#### [PROMPT]
Show each line of the records below where the word "other" occurs.

*** Block opens ***

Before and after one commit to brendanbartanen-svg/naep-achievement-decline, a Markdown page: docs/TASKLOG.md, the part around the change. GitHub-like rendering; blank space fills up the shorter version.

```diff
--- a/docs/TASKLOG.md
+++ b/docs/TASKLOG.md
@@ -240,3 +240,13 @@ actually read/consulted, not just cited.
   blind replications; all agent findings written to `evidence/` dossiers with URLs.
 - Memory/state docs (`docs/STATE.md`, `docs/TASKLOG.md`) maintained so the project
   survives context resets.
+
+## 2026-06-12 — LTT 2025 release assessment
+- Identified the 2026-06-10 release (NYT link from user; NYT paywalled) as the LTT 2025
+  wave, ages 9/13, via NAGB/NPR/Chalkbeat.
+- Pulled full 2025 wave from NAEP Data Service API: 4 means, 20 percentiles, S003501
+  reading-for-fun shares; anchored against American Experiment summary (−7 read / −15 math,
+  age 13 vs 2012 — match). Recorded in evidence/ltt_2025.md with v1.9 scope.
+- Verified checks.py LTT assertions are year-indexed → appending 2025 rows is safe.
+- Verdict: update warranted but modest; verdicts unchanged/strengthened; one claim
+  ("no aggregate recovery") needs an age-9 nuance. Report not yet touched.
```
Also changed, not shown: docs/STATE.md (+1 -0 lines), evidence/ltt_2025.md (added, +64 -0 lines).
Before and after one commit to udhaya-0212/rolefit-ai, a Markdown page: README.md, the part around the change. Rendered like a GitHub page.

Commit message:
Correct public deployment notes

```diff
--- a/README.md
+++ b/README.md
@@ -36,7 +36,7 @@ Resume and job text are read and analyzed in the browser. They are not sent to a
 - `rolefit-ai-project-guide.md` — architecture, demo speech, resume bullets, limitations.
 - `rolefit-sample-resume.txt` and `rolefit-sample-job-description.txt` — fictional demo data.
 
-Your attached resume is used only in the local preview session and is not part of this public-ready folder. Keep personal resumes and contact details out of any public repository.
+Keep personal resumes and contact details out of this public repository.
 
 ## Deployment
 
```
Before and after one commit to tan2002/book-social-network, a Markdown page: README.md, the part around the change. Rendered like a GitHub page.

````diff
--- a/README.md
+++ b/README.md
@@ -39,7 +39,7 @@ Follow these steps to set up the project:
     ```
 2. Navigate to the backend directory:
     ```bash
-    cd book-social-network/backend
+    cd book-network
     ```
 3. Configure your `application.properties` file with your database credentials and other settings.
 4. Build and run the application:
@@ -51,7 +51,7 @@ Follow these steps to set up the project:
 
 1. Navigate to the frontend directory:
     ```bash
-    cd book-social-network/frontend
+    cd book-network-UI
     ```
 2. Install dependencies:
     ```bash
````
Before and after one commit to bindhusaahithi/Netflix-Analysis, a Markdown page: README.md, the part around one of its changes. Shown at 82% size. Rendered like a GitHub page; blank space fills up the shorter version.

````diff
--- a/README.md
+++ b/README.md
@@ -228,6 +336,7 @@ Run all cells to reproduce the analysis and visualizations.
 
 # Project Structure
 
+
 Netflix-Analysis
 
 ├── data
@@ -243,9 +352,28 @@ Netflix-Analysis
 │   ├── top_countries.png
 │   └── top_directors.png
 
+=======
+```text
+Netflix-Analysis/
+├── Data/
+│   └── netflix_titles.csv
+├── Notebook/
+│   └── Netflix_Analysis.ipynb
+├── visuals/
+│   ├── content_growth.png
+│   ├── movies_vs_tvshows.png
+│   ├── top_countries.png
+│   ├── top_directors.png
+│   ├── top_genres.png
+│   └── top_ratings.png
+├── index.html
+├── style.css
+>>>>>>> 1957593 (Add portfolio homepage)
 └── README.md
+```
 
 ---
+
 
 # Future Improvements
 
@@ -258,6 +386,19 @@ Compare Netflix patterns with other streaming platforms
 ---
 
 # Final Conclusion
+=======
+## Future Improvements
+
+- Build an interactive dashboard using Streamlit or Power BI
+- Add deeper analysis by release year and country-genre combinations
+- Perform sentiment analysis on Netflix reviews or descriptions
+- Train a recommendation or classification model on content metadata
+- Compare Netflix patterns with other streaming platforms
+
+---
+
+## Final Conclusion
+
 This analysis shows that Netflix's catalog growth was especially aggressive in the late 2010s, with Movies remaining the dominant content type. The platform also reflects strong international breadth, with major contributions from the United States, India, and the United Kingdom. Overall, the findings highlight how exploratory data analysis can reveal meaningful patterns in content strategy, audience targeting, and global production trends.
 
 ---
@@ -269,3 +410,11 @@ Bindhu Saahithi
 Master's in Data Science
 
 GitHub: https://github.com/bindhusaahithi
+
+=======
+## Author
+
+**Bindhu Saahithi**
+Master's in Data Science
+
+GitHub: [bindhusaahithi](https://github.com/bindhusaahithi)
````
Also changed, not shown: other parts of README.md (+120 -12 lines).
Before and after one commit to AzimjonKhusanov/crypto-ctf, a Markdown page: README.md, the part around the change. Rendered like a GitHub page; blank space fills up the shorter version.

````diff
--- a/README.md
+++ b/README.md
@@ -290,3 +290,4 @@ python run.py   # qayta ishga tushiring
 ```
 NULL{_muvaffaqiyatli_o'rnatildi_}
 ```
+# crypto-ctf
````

*** Block closes ***

#### [ANSWER BELOW]
 3. Configure your `application.properties` file with your database credentials and other settings.
@@ -258,6 +386,19 @@ Compare Netflix patterns with other streaming platforms
+- Compare Netflix patterns with other streaming platforms
Also changed, not shown: other parts of README.md (+120 -12 lines).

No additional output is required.